 Ch. 29:    The Touch of a Giraffe

In the late 1970s, the compulsory purchase by the Kenyan government of a privately-owned farm bit deeply into the habitat of the Rothschild giraffe in western Kenya.    The land was to be divided into small land-holdings to resettle squatters from other sites.   Most likely the remaining, endangered giraffes would be slaughtered.

When Jock and Betty Leslie-Melville, Kenyans of British and American descent respectively, heard about the plight of these graceful animals, they were able to obtain a young pair to add to the three Rothschild giraffes already in Nairobi.   With that began a program of breeding and protecting this sub-species found only in the savannahs of Africa.

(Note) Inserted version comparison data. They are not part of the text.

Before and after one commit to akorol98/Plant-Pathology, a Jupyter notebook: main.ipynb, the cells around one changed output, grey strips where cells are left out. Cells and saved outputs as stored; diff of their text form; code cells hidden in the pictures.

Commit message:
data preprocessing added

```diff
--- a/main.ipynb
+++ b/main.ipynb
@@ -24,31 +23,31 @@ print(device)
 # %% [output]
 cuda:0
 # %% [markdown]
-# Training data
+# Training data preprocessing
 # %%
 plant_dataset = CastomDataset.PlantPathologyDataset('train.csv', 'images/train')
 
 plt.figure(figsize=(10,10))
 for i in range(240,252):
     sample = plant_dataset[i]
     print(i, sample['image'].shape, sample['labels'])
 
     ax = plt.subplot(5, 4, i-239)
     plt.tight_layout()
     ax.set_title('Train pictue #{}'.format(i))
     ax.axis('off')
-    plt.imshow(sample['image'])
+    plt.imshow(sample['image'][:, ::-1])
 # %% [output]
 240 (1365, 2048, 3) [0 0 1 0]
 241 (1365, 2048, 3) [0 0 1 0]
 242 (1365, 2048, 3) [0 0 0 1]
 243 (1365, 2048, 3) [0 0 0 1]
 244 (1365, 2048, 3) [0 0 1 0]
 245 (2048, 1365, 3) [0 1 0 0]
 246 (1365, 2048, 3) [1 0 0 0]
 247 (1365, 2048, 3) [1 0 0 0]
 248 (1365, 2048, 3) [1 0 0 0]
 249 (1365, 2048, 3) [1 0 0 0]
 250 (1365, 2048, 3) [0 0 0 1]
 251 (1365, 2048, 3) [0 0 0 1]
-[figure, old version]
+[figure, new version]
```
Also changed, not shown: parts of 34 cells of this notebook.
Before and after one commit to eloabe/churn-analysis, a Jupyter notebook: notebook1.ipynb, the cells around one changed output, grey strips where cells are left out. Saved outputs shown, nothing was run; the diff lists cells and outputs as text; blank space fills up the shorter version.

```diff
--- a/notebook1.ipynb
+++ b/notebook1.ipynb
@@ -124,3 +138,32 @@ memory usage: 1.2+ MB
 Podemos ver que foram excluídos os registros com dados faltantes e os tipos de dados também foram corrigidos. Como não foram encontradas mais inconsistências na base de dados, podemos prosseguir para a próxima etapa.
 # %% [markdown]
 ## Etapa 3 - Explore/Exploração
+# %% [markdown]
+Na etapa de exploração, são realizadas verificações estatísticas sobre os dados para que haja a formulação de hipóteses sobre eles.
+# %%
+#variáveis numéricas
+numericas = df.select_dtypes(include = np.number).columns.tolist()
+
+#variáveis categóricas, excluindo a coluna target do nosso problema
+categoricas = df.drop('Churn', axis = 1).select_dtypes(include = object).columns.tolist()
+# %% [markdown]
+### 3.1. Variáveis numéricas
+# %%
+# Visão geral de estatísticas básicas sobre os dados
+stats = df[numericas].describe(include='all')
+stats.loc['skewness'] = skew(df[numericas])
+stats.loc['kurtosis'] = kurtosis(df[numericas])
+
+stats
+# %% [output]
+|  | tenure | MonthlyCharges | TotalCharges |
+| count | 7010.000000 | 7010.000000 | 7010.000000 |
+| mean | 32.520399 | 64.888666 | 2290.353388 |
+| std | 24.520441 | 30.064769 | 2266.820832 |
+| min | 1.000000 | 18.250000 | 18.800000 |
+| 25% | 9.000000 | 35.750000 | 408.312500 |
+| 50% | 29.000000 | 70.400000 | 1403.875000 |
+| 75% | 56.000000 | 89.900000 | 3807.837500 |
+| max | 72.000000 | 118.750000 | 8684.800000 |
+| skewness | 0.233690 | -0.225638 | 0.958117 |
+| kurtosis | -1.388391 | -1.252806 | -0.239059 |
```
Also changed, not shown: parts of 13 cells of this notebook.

Along with an educational program that reaches out to schoolchildren to teach them about conservation, Giraffe Centre provides everyone an opportunity to inter act with giraffes.
And thus came my bucket list chance to touch a giraffe.   Little did I realize that that long-for touch would come in a most unexpected way.

We are escorted across the grounds of Giraffe Manor, through an opening in the chain link fence, and onto the grounds of Giraffe Centre.

Our guide gives us a handful of pellets roughly the size of ear plugs and demonstrates how to feed a giraffe.   There are a number of the long-necked critters anxious for these pellets made of corn, wheat, grass, and molasses.   They are crazy about them.

See the light-colored giraffe.   She and I are about to have a close encounter.

I do the whole tourist thing—feeding them from my hand, then one at a time, and then placing one between my lips and letting that long black tongue gently remove the appealing pellet.  Saliva?   A bit, but the thick, sticky giraffe saliva is said to contain antiseptic qualities that protect the giraffe’s tongue from infection.   Acacia leaves , their favorite food, has long thorns.

The guide takes the three of us into an auditorium where educational programs are presented.   She talks about the animals, and shows the skull and shin bone of a giraffe.  It is not only immense, but solid and heavy.   I have to use both hands to lift it.

They might look like they're walking on stilts, but they are stout stilts!

Then, we’re back out on the platform, feeding giraffes again.   This is my chance.

I have pellets in my hand and as a giraffe named Kelly reaches down to eat them, I turn around with my back to her and touch her front shoulder.   This is perfectly acceptable.   The giraffes don’t mind body touches but they do not like to have their heads touched.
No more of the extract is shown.